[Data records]
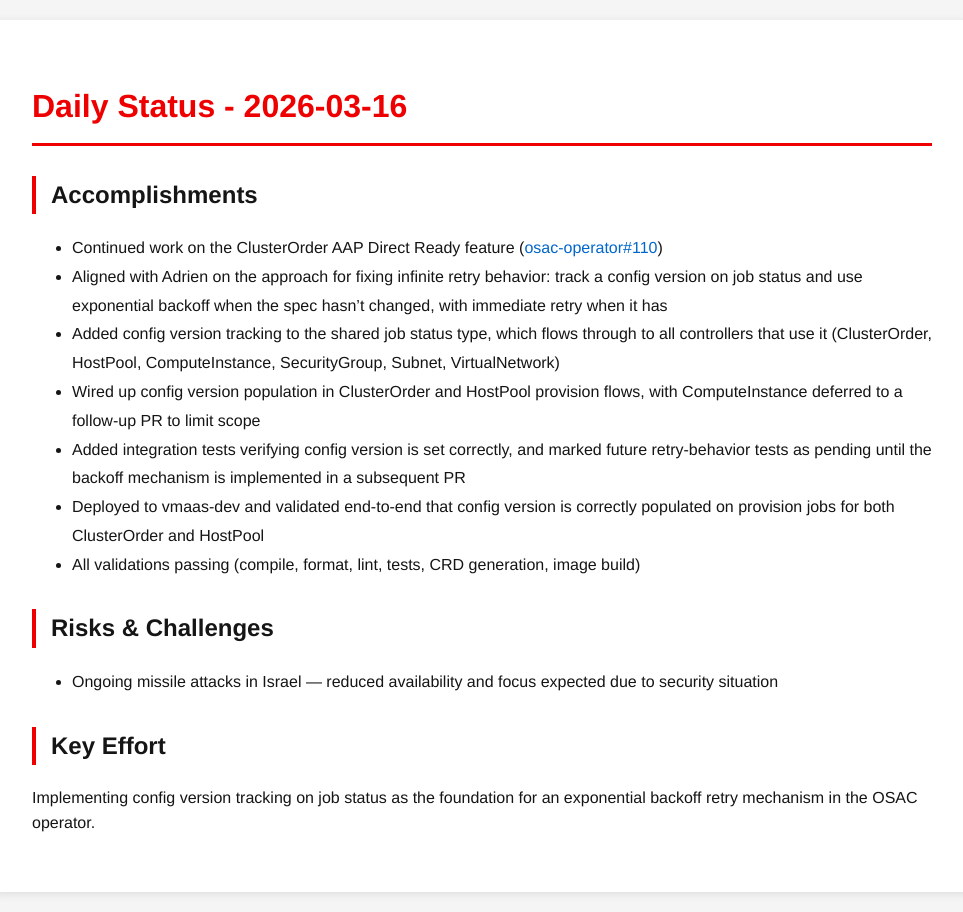
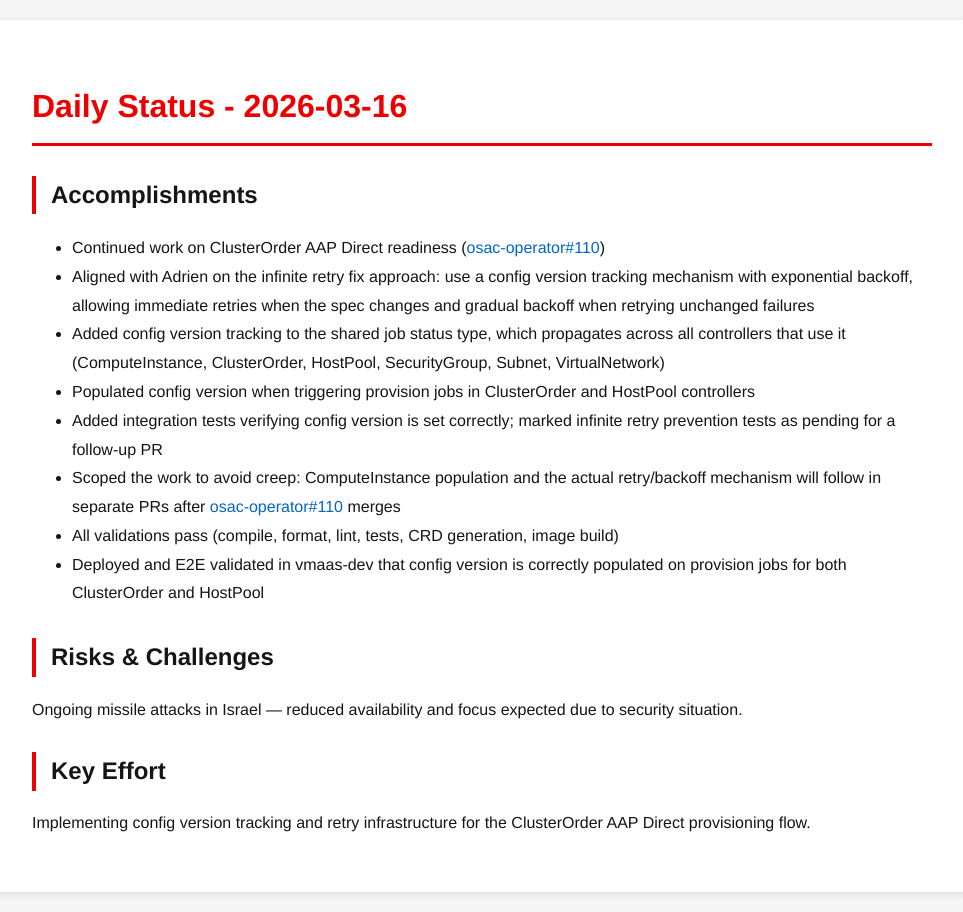
Before and after one commit to tzvatot/daily-status, a Jekyll site: the page built from 2026-03-16.md, in a window 1280 px wide. Shown: the whole page, without its empty margins (158-1121 px from the left). Built offline with Jekyll 4.4.1, drawn with Linux system fonts in a browser that asks for light colours.

Commit message:
Daily status update - 2026-03-16

```diff
--- a/2026-03-16.md
+++ b/2026-03-16.md
@@ -7,16 +7,17 @@ date: 2026-03-16
 # Daily Status - 2026-03-16
 
 ## Accomplishments
-- Continued work on the ClusterOrder AAP Direct Ready feature ([osac-operator#110](https://github.com/osac-project/osac-operator/pull/110))
-- Aligned with Adrien on the approach for fixing infinite retry behavior: track a config version on job status and use exponential backoff when the spec hasn't changed, with immediate retry when it has
-- Added config version tracking to the shared job status type, which flows through to all controllers that use it (ClusterOrder, HostPool, ComputeInstance, SecurityGroup, Subnet, VirtualNetwork)
-- Wired up config version population in ClusterOrder and HostPool provision flows, with ComputeInstance deferred to a follow-up PR to limit scope
-- Added integration tests verifying config version is set correctly, and marked future retry-behavior tests as pending until the backoff mechanism is implemented in a subsequent PR
-- Deployed to vmaas-dev and validated end-to-end that config version is correctly populated on provision jobs for both ClusterOrder and HostPool
-- All validations passing (compile, format, lint, tests, CRD generation, image build)
+- Continued work on ClusterOrder AAP Direct readiness ([osac-operator#110](https://github.com/osac-project/osac-operator/pull/110))
+- Aligned with Adrien on the infinite retry fix approach: use a config version tracking mechanism with exponential backoff, allowing immediate retries when the spec changes and gradual backoff when retrying unchanged failures
+- Added config version tracking to the shared job status type, which propagates across all controllers that use it (ComputeInstance, ClusterOrder, HostPool, SecurityGroup, Subnet, VirtualNetwork)
+- Populated config version when triggering provision jobs in ClusterOrder and HostPool controllers
+- Added integration tests verifying config version is set correctly; marked infinite retry prevention tests as pending for a follow-up PR
+- Scoped the work to avoid creep: ComputeInstance population and the actual retry/backoff mechanism will follow in separate PRs after [osac-operator#110](https://github.com/osac-project/osac-operator/pull/110) merges
+- All validations pass (compile, format, lint, tests, CRD generation, image build)
+- Deployed and E2E validated in vmaas-dev that config version is correctly populated on provision jobs for both ClusterOrder and HostPool
 
 ## Risks & Challenges
-- Ongoing missile attacks in Israel — reduced availability and focus expected due to security situation
+Ongoing missile attacks in Israel — reduced availability and focus expected due to security situation.
 
 ## Key Effort
-Implementing config version tracking on job status as the foundation for an exponential backoff retry mechanism in the OSAC operator.
+Implementing config version tracking and retry infrastructure for the ClusterOrder AAP Direct provisioning flow.
```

EXERCISE AIM:
Without including any pictures, print each record exactly.

EXERCISE OUTPUT:
Before and after one commit to tzvatot/daily-status, a Jekyll site: the page built from 2026-03-16.md, in a window 1280 px wide. Shown: the whole page, without its empty margins (158-1121 px from the left). Built offline with Jekyll 4.4.1, drawn with Linux system fonts in a browser that asks for light colours.

Commit message:
Daily status update - 2026-03-16

```diff
--- a/2026-03-16.md
+++ b/2026-03-16.md
@@ -7,16 +7,17 @@ date: 2026-03-16
 # Daily Status - 2026-03-16
 
 ## Accomplishments
-- Continued work on the ClusterOrder AAP Direct Ready feature ([osac-operator#110](https://github.com/osac-project/osac-operator/pull/110))
-- Aligned with Adrien on the approach for fixing infinite retry behavior: track a config version on job status and use exponential backoff when the spec hasn't changed, with immediate retry when it has
-- Added config version tracking to the shared job status type, which flows through to all controllers that use it (ClusterOrder, HostPool, ComputeInstance, SecurityGroup, Subnet, VirtualNetwork)
-- Wired up config version population in ClusterOrder and HostPool provision flows, with ComputeInstance deferred to a follow-up PR to limit scope
-- Added integration tests verifying config version is set correctly, and marked future retry-behavior tests as pending until the backoff mechanism is implemented in a subsequent PR
-- Deployed to vmaas-dev and validated end-to-end that config version is correctly populated on provision jobs for both ClusterOrder and HostPool
-- All validations passing (compile, format, lint, tests, CRD generation, image build)
+- Continued work on ClusterOrder AAP Direct readiness ([osac-operator#110](https://github.com/osac-project/osac-operator/pull/110))
+- Aligned with Adrien on the infinite retry fix approach: use a config version tracking mechanism with exponential backoff, allowing immediate retries when the spec changes and gradual backoff when retrying unchanged failures
+- Added config version tracking to the shared job status type, which propagates across all controllers that use it (ComputeInstance, ClusterOrder, HostPool, SecurityGroup, Subnet, VirtualNetwork)
+- Populated config version when triggering provision jobs in ClusterOrder and HostPool controllers
+- Added integration tests verifying config version is set correctly; marked infinite retry prevention tests as pending for a follow-up PR
+- Scoped the work to avoid creep: ComputeInstance population and the actual retry/backoff mechanism will follow in separate PRs after [osac-operator#110](https://github.com/osac-project/osac-operator/pull/110) merges
+- All validations pass (compile, format, lint, tests, CRD generation, image build)
+- Deployed and E2E validated in vmaas-dev that config version is correctly populated on provision jobs for both ClusterOrder and HostPool
 
 ## Risks & Challenges
-- Ongoing missile attacks in Israel — reduced availability and focus expected due to security situation
+Ongoing missile attacks in Israel — reduced availability and focus expected due to security situation.
 
 ## Key Effort
-Implementing config version tracking on job status as the foundation for an exponential backoff retry mechanism in the OSAC operator.
+Implementing config version tracking and retry infrastructure for the ClusterOrder AAP Direct provisioning flow.
```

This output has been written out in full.